"The problem is not so much the availability of funds from financial institutions and others that support SMMEs, but rather the financing gap. Entrepreneurs often lack the knowledge and financial skills to raise and manage funding, while many cannot afford accounting services," comments McWalter.

This is often also linked to a lack experience of working with other small and larger businesses. The launch earlier this year of the Business Leadership SA (BLSA) portal illustrates the importance of working together to create solutions for entrepreneurs. Via this trading portal, the supply chain opportunities of large South African corporations become more accessible to entrepreneurs.

"As BLSA Connect we believe that a robust, inclusive and innovative economy is dependent on a growing SMME sector," they say, while also stressing that the initiative is aimed at creating market opportunities for black-owned SMMEs through networking with large firms.

Not working in isolation

Yet, the urgent problems experienced by SMMEs accessing finance remain skills development and mentoring. McWalter explains: "In fact, 67% of small businesses closed in 2016 due to lack of financial management. SMMEs often don’t have proper financial records.
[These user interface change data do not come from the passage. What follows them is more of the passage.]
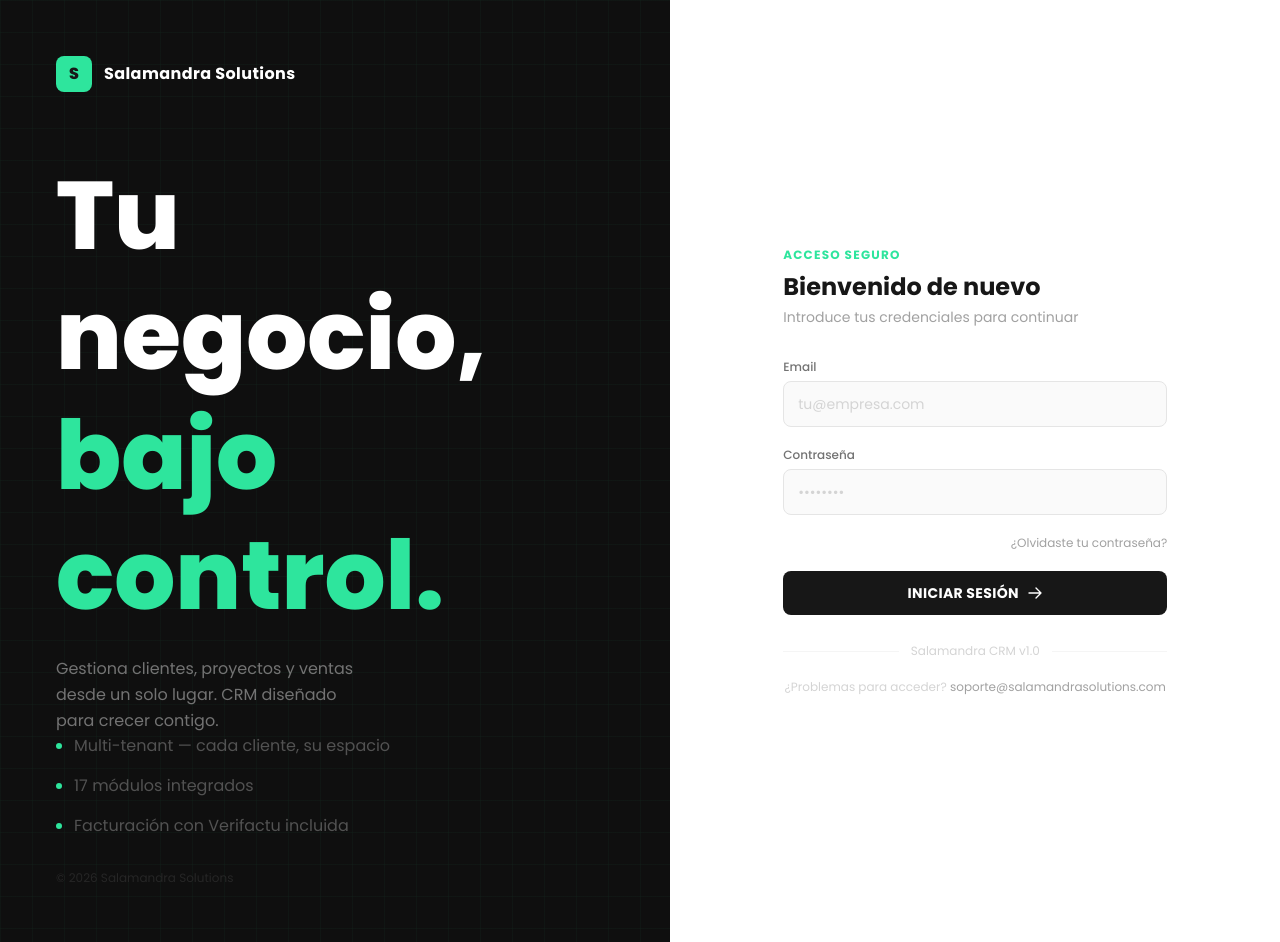
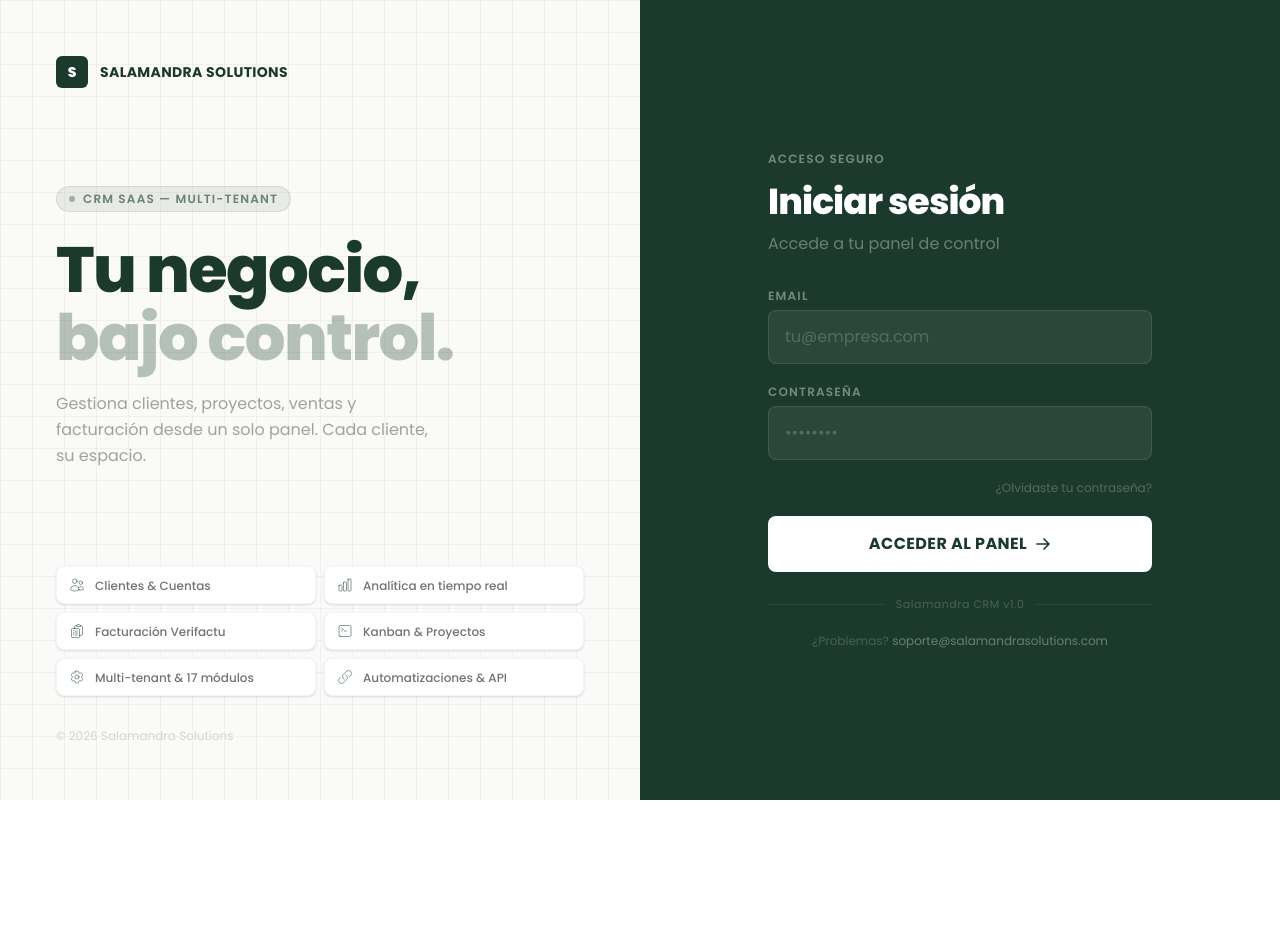
Before and after one commit to jsanchezpla/crm-salamandra-2, a Next.js app: page /login in a window 1280 px wide. After the commit the page ends 800 px from the top, so only its background shows below. Built offline with nearby package versions, Linux system fonts and the light colour scheme.

Commit message:
feat: nuevo diseño login + shortcodes quality holding + filtro empresa leads

```diff
--- a/app/(auth)/login/page.jsx
+++ b/app/(auth)/login/page.jsx
@@ -1,10 +1,9 @@
 "use client";
 
 import { Suspense, useState } from "react";
-import { useRouter, useSearchParams } from "next/navigation";
+import { useSearchParams } from "next/navigation";
 
 function LoginForm() {
-  const router = useRouter();
   const searchParams = useSearchParams();
   const expired = searchParams.get("expired") === "1";
 
@@ -45,13 +44,16 @@ function LoginForm() {
   return (
     <form onSubmit={handleSubmit} className="space-y-5">
       {error && (
-        <div className="rounded-lg bg-red-50 border border-red-200 px-4 py-3 text-sm text-red-700">
+        <div className="rounded-lg bg-white/10 border border-white/20 px-4 py-3 text-sm text-white/80">
           {error}
         </div>
       )}
 
       <div className="space-y-1.5">
-        <label htmlFor="email" className="block text-xs font-medium text-neutral-500">
+        <label
+          htmlFor="email"
+          className="block text-xs font-semibold text-white/40 uppercase tracking-widest"
+        >
           Email
         </label>
         <input
@@ -61,13 +63,16 @@ function LoginForm() {
           required
           value={email}
           onChange={(e) => setEmail(e.target.value)}
-          className="w-full rounded-lg bg-neutral-50 border border-neutral-200 px-3.5 py-3 text-sm text-neutral-900 placeholder-neutral-300 focus:outline-none focus:ring-2 focus:ring-[#2EE59D] focus:border-transparent transition"
+          className="w-full rounded-lg bg-white/[0.07] border border-white/10 px-4 py-3.5 text-base text-white placeholder-white/20 focus:outline-none focus:border-white/30 focus:bg-white/10 transition"
           placeholder="tu@empresa.com"
         />
       </div>
 
       <div className="space-y-1.5">
-        <label htmlFor="password" className="block text-xs font-medium text-neutral-500">
+        <label
+          htmlFor="password"
+          className="block text-xs font-semibold text-white/40 uppercase tracking-widest"
+        >
           Contraseña
         </label>
         <input
@@ -77,13 +82,13 @@ function LoginForm() {
           required
           value={password}
           onChange={(e) => setPassword(e.target.value)}
-          className="w-full rounded-lg bg-neutral-50 border border-neutral-200 px-3.5 py-3 text-sm text-neutral-900 placeholder-neutral-300 focus:outline-none focus:ring-2 focus:ring-[#2EE59D] focus:border-transparent transition"
+          className="w-full rounded-lg bg-white/[0.07] border border-white/10 px-4 py-3.5 text-base text-white placeholder-white/20 focus:outline-none focus:border-white/30 focus:bg-white/10 transition"
           placeholder="••••••••"
         />
       </div>
 
       <div className="flex justify-end">
-        <a className="text-xs text-neutral-400 hover:text-neutral-700 transition cursor-pointer">
+        <a className="text-xs text-white/25 hover:text-white/60 transition cursor-pointer">
           ¿Olvidaste tu contraseña?
         </a>
       </div>
@@ -91,122 +96,151 @@ function LoginForm() {
       <button
         type="submit"
         disabled={loading}
-        className="w-full rounded-lg bg-neutral-900 px-4 py-3 text-sm font-bold text-white uppercase tracking-wide hover:bg-[#2EE59D] hover:text-neutral-900 focus:outline-none focus:ring-2 focus:ring-[#2EE59D] focus:ring-offset-2 disabled:opacity-60 disabled:cursor-not-allowed transition flex items-center justify-center gap-2"
+        className="w-full rounded-lg bg-white text-[#1B3A2D] px-4 py-4 text-base font-bold uppercase tracking-wide hover:bg-white/90 focus:outline-none focus:ring-2 focus:ring-white/20 focus:ring-offset-2 focus:ring-offset-[#1B3A2D] disabled:opacity-50 disabled:cursor-not-allowed transition flex items-center justify-center gap-2"
       >
         {loading ? (
-          "Iniciando sesión…"
+          <span className="flex items-center gap-2">
+            <svg className="w-4 h-4 animate-spin" viewBox="0 0 24 24" fill="none">
+              <circle className="opacity-25" cx="12" cy="12" r="10" stroke="currentColor" strokeWidth="3" />
+              <path className="opacity-75" fill="currentColor" d="M4 12a8 8 0 018-8v8z" />
+            </svg>
+            Iniciando sesión…
+          </span>
         ) : (
           <>
-            Iniciar sesión
-            <svg
-              className="w-4 h-4"
-              fill="none"
-              viewBox="0 0 24 24"
-              strokeWidth={2}
-              stroke="currentColor"
-            >
-              <path
-                strokeLinecap="round"
-                strokeLinejoin="round"
-                d="M13.5 4.5L21 12m0 0l-7.5 7.5M21 12H3"
-              />
+            Acceder al panel
+            <svg className="w-4 h-4" fill="none" viewBox="0 0 24 24" strokeWidth={2.5} stroke="currentColor">
+              <path strokeLinecap="round" strokeLinejoin="round" d="M13.5 4.5L21 12m0 0l-7.5 7.5M21 12H3" />
             </svg>
           </>
         )}
       </button>
 
-      <div className="flex items-center gap-3 pt-2">
-        <div className="flex-1 h-px bg-neutral-100" />
-        <span className="text-xs text-neutral-300">Salamandra CRM v1.0</span>
-        <div className="flex-1 h-px bg-neutral-100" />
+      <div className="flex items-center gap-3 pt-1">
+        <div className="flex-1 h-px bg-white/[0.08]" />
+        <span className="text-[11px] text-white/20 tracking-wider">Salamandra CRM v1.0</span>
+        <div className="flex-1 h-px bg-white/[0.08]" />
       </div>
 
-      <p className="text-center text-xs text-neutral-300">
-        ¿Problemas para acceder?{" "}
-        <span className="text-neutral-400">soporte@salamandrasolutions.com</span>
+      <p className="text-center text-xs text-white/20">
+        ¿Problemas?{" "}
+        <span className="text-white/35">soporte@salamandrasolutions.com</span>
       </p>
     </form>
   );
 }
 
+const FEATURES = [
+  { icon: "M15 19.128a9.38 9.38 0 002.625.372 9.337 9.337 0 004.121-.952 4.125 4.125 0 00-7.533-2.493M15 19.128v-.003c0-1.113-.285-2.16-.786-3.07M15 19.128v.106A12.318 12.318 0 018.624 21c-2.331 0-4.512-.645-6.374-1.766l-.001-.109a6.375 6.375 0 0111.964-3.07M12 6.375a3.375 3.375 0 11-6.75 0 3.375 3.375 0 016.75 0zm8.25 2.25a2.625 2.625 0 11-5.25 0 2.625 2.625 0 015.25 0z", label: "Clientes & Cuentas" },
+  { icon: "M3 13.125C3 12.504 3.504 12 4.125 12h2.25c.621 0 1.125.504 1.125 1.125v6.75C7.5 20.496 6.996 21 6.375 21h-2.25A1.125 1.125 0 013 19.875v-6.75zM9.75 8.625c0-.621.504-1.125 1.125-1.125h2.25c.621 0 1.125.504 1.125 1.125v11.25c0 .621-.504 1.125-1.125 1.125h-2.25a1.125 1.125 0 01-1.125-1.125V8.625zM16.5 4.125c0-.621.504-1.125 1.125-1.125h2.25C20.496 3 21 3.504 21 4.125v15.75c0 .621-.504 1.125-1.125 1.125h-2.25a1.125 1.125 0 01-1.125-1.125V4.125z", label: "Analítica en tiempo real" },
+  { icon: "M9 12h3.75M9 15h3.75M9 18h3.75m3 .75H18a2.25 2.25 0 002.25-2.25V6.108c0-1.135-.845-2.098-1.976-2.192a48.424 48.424 0 00-1.123-.08m-5.801 0c-.065.21-.1.433-.1.664 0 .414.336.75.75.75h4.5a.75.75 0 00.75-.75 2.25 2.25 0 00-.1-.664m-5.8 0A2.251 2.251 0 0113.5 2.25H15c1.012 0 1.867.668 2.15 1.586m-5.8 0c-.376.023-.75.05-1.124.08C9.095 4.01 8.25 4.973 8.25 6.108V8.25m0 0H4.875c-.621 0-1.125.504-1.125 1.125v11.25c0 .621.504 1.125 1.125 1.125h9.75c.621 0 1.125-.504 1.125-1.125V9.375c0-.621-.504-1.125-1.125-1.125H8.25zM6.75 12h.008v.008H6.75V12zm0 3h.008v.008H6.75V15zm0 3h.008v.008H6.75V18z", label: "Facturación Verifactu" },
+  { icon: "M6.75 7.5l3 2.25-3 2.25m4.5 0h3m-9 8.25h13.5A2.25 2.25 0 0021 18V6a2.25 2.25 0 00-2.25-2.25H5.25A2.25 2.25 0 003 6v12a2.25 2.25 0 002.25 2.25z", label: "Kanban & Proyectos" },
+  { icon: "M9.594 3.94c.09-.542.56-.94 1.11-.94h2.593c.55 0 1.02.398 1.11.94l.213 1.281c.063.374.313.686.645.87.074.04.147.083.22.127.325.196.72.257 1.075.124l1.217-.456a1.125 1.125 0 011.37.49l1.296 2.247a1.125 1.125 0 01-.26 1.431l-1.003.827c-.293.241-.438.613-.43.992a7.723 7.723 0 010 .255c-.008.378.137.75.43.991l1.004.827c.424.35.534.955.26 1.43l-1.298 2.247a1.125 1.125 0 01-1.369.491l-1.217-.456c-.355-.133-.75-.072-1.076.124a6.47 6.47 0 01-.22.128c-.331.183-.581.495-.644.869l-.213 1.281c-.09.543-.56.94-1.11.94h-2.594c-.55 0-1.019-.398-1.11-.94l-.213-1.281c-.062-.374-.312-.686-.644-.87a6.52 6.52 0 01-.22-.127c-.325-.196-.72-.257-1.076-.124l-1.217.456a1.125 1.125 0 01-1.369-.49l-1.297-2.247a1.125 1.125 0 01.26-1.431l1.004-.827c.292-.24.437-.613.43-.991a6.932 6.932 0 010-.255c.007-.38-.138-.751-.43-.992l-1.004-.827a1.125 1.125 0 01-.26-1.43l1.297-2.247a1.125 1.125 0 011.37-.491l1.216.456c.356.133.751.072 1.076-.124.072-.044.146-.086.22-.128.332-.183.582-.495.644-.869l.214-1.28z M15 12a3 3 0 11-6 0 3 3 0 016 0z", label: "Multi-tenant & 17 módulos" },
+  { icon: "M13.19 8.688a4.5 4.5 0 011.242 7.244l-4.5 4.5a4.5 4.5 0 01-6.364-6.364l1.757-1.757m13.35-.622l1.757-1.757a4.5 4.5 0 00-6.364-6.364l-4.5 4.5a4.5 4.5 0 001.242 7.244", label: "Automatizaciones & API" },
+];
+
 export default function LoginPage() {
   return (
-    <div className="min-h-screen grid grid-cols-1 md:grid-cols-[1.1fr_1fr]">
-      {/* Columna izquierda — Branding */}
-      <div className="hidden md:flex bg-[#0F0F0F] flex-col justify-between px-14 py-14 relative overflow-hidden">
-        {/* Grid de fondo */}
+    <div className="min-h-screen grid grid-cols-1 md:grid-cols-2">
+
+      {/* Columna izquierda — branding */}
       <div
-          className="absolute inset-0 opacity-100"
+        className="hidden md:flex flex-col justify-between px-14 py-14 bg-[#FAFAF8] relative overflow-hidden"
         style={{
           backgroundImage:
-              "linear-gradient(rgba(46,229,157,0.03) 1px, transparent 1px), linear-gradient(90deg, rgba(46,229,157,0.03) 1px, transparent 1px)",
+            "linear-gradient(rgba(0,0,0,0.04) 1px, transparent 1px), linear-gradient(90deg, rgba(0,0,0,0.04) 1px, transparent 1px)",
           backgroundSize: "32px 32px",
         }}
-        />
-
-        {/* Contenido */}
-        <div className="relative z-10">
+      >
         {/* Logo */}
-          <div className="flex items-center gap-3 mb-16">
-            <div className="w-9 h-9 bg-[#2EE59D] rounded-lg flex items-center justify-center flex-shrink-0">
-              <span className="text-neutral-900 font-black text-base leading-none">S</span>
+        <div className="flex items-center gap-3">
+          <div className="w-8 h-8 rounded-md bg-[#1B3A2D] flex items-center justify-center shrink-0">
+            <span className="text-white font-black text-sm leading-none">S</span>
           </div>
-            <span className="text-white font-bold text-base tracking-wide">
+          <span className="text-[#1B3A2D] text-sm font-bold tracking-wide uppercase">
             Salamandra Solutions
           </span>
         </div>
 
         {/* Headline */}
-          <h1 className="text-8xl font-extrabold text-white leading-tight mb-5">
+        <div>
+          <div className="inline-flex items-center gap-2 bg-[#1B3A2D]/8 border border-[#1B3A2D]/10 rounded-full px-3 py-1 mb-6">
+            <div className="w-1.5 h-1.5 rounded-full bg-[#1B3A2D]/35" />
+            <span className="text-xs font-semibold text-[#1B3A2D]/60 uppercase tracking-widest">
+              CRM SaaS — Multi-tenant
+            </span>
+          </div>
+
+          <h1 className="text-[64px] font-extrabold text-[#1B3A2D] leading-[1.05] mb-5 tracking-tight">
             Tu negocio,
             <br />
-            <span className="text-[#2EE59D]">bajo control.</span>
+            <span className="text-[#1B3A2D]/30">bajo control.</span>
           </h1>
-          <p className="text-base text-neutral-500 leading-relaxed max-w-xs">
-            Gestiona clientes, proyectos y ventas desde un solo lugar. CRM diseñado para crecer
-            contigo.
+
+          <p className="text-base text-neutral-400 leading-relaxed max-w-sm">
+            Gestiona clientes, proyectos, ventas y facturación desde un solo panel.
+            Cada cliente, su espacio.
           </p>
         </div>
 
-        {/* Features + copyright */}
-        <div className="relative z-10 space-y-4">
-          {[
-            "Multi-tenant — cada cliente, su espacio",
-            "17 módulos integrados",
-            "Facturación con Verifactu incluida",
-          ].map((item) => (
-            <div key={item} className="flex items-center gap-3">
-              <div className="w-1.5 h-1.5 rounded-full bg-[#2EE59D] flex-shrink-0" />
-              <span className="text-base text-neutral-600">{item}</span>
+        {/* Feature grid */}
+        <div>
+          <div className="grid grid-cols-2 gap-2 mb-8">
+            {FEATURES.map((f) => (
+              <div
+                key={f.label}
+                className="flex items-center gap-2.5 bg-white border border-neutral-100 rounded-lg px-3 py-2.5 shadow-sm"
+              >
+                <svg
+                  className="w-4 h-4 text-[#1B3A2D]/50 shrink-0"
+                  fill="none"
+                  viewBox="0 0 24 24"
+                  strokeWidth={1.5}
+                  stroke="currentColor"
+                >
+                  <path strokeLinecap="round" strokeLinejoin="round" d={f.icon} />
+                </svg>
+                <span className="text-xs font-medium text-neutral-500 leading-tight">{f.label}</span>
               </div>
             ))}
-          <p className="text-xs text-neutral-800 pt-4">© 2026 Salamandra Solutions</p>
+          </div>
+          <p className="text-xs text-neutral-300">© 2026 Salamandra Solutions</p>
         </div>
       </div>
 
-      {/* Columna derecha — Formulario */}
-      <div className="flex items-center justify-center bg-white px-8 py-14">
+      {/* Columna derecha — formulario */}
+      <div className="flex items-center justify-center bg-[#1B3A2D] px-8 py-14">
         <div className="w-full max-w-sm">
-          {/* Header mobile — solo visible en móvil */}
-          <div className="flex items-center gap-3 mb-8 md:hidden">
-            <div className="w-9 h-9 bg-[#0F0F0F] rounded-lg flex items-center justify-center flex-shrink-0">
-              <span className="text-[#2EE59D] font-black text-base leading-none">S</span>
+
+          {/* Logo mobile */}
+          <div className="flex items-center gap-2.5 mb-10 md:hidden">
+            <div className="w-8 h-8 rounded-md bg-white/15 flex items-center justify-center shrink-0">
+              <span className="text-white font-black text-sm leading-none">S</span>
             </div>
-            <span className="font-bold text-neutral-900">Salamandra</span>
+            <span className="text-white text-sm font-bold tracking-wide uppercase">
+              Salamandra Solutions
+            </span>
           </div>
 
-          <p className="text-xs font-bold text-[#2EE59D] uppercase tracking-widest mb-2">
+          {/* Cabecera */}
+          <div className="mb-8">
+            <p className="text-xs font-semibold text-white/40 uppercase tracking-widest mb-3">
               Acceso seguro
             </p>
-          <h2 className="text-2xl font-bold text-neutral-900 mb-1">Bienvenido de nuevo</h2>
-          <p className="text-sm text-neutral-400 mb-8">Introduce tus credenciales para continuar</p>
+            <h2 className="text-4xl font-extrabold text-white tracking-tight leading-tight mb-2">
+              Iniciar sesión
+            </h2>
+            <p className="text-base text-white/35">
+              Accede a tu panel de control
+            </p>
+          </div>
 
           <Suspense
             fallback={
-              <div className="space-y-4">
-                <div className="h-10 bg-neutral-100 rounded-lg animate-pulse" />
-                <div className="h-10 bg-neutral-100 rounded-lg animate-pulse" />
-                <div className="h-10 bg-neutral-100 rounded-lg animate-pulse" />
+              <div className="space-y-5">
+                <div className="h-14 bg-white/10 rounded-lg animate-pulse" />
+                <div className="h-14 bg-white/10 rounded-lg animate-pulse" />
+                <div className="h-12 bg-white/10 rounded-lg animate-pulse" />
               </div>
             }
           >
--- a/app/api/leads/route.js
+++ b/app/api/leads/route.js
@@ -12,12 +12,14 @@ export const GET = withTenant(async (request, _ctx, { tenantModels, hasModule })
   const where = {};
   const stage = searchParams.get("stage");
   const search = searchParams.get("search");
+  const empresa = searchParams.get("empresa");
   const limit = Math.min(parseInt(searchParams.get("limit") ?? "100"), 200);
   const offset = parseInt(searchParams.get("offset") ?? "0");
 
   const motivo = searchParams.get("motivo");
   if (stage) where.stage = stage;
   if (motivo) where.motivo = motivo;
+  if (empresa) where.customFields = { [Op.contains]: { empresa } };
   if (search) {
     where[Op.or] = [
       { name: { [Op.iLike]: `%${search}%` } },
```
Also changed, not shown: app/api/public/leads/route.js (+9 -3 lines), modules/overrides/quality-energy/LeadsModule.jsx (+74 -11 lines), 1 other file (tests, documents, lock files or other folders). Lines whose indentation alone changed are shown as unchanged.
Their owners don’t have the skills, and often don’t separate their personal and business finance."

McWalter uses an example: "A key platform for an SMME to access funding is FINFIND, but they would need to be compliant and prove compliance. They have to have their financial accounting in order, and be up to date with SARS and CIPC requirements." This is a bridge too far for many, even despite the fact that there are free resources available, "such as the DTI website that provides a funding guide for business start-ups."

SAICA Enterprise Development therefore runs programmes to assist black entrepreneurs to gain financial excellence and ultimately be able to apply for funding.

"We measure our impact in terms of new business clients they attract; their increase in turnover and net profit, and increase in the number of new jobs they create. We aim at businesses who are struggling with this aspect of financial management and financial records, and sponsor them to get to a place where they can afford accounting services."

McWalter stresses that they work with current businesses that have been operating for minimum of a year. Their aim to help entrepreneurs to go on other programmes to assist with other areas of the business. "We can plug in to other incubation programmes too," she adds.

Thus, SAICA Enterprise Development does not work in isolation and is geared towards specific acknowledged international aims. It forms part of SAICA’s responsible leadership thrust and contributes to the United Nation’s Sustainable Development Goals (SDGs). "In this, we directly contribute to Goal 8 (to promote inclusive and sustainable economic growth, and full and productive employment and decent work for all). We are also involved in financial education, which falls under Goal 4 (quality education and lifelong learning) and Goal 10 (to reduce inequality). We do this through partnering with the SAICA profession, which is Goal 17 (partnerships for goals)."

The younger generation is included in the SAICA mindset: part of its Nation Building initiative is the highly successful Thuthuka programme that focuses on training tomorrow’s decision-makers from a young age. It addresses the national demographic imbalances in the accounting profession of the past, while ensuring that those professionals who will support tomorrow’s entrepreneurs will also master the skills to run successful businesses – including how to access funding.

12 Jul 2019 15:42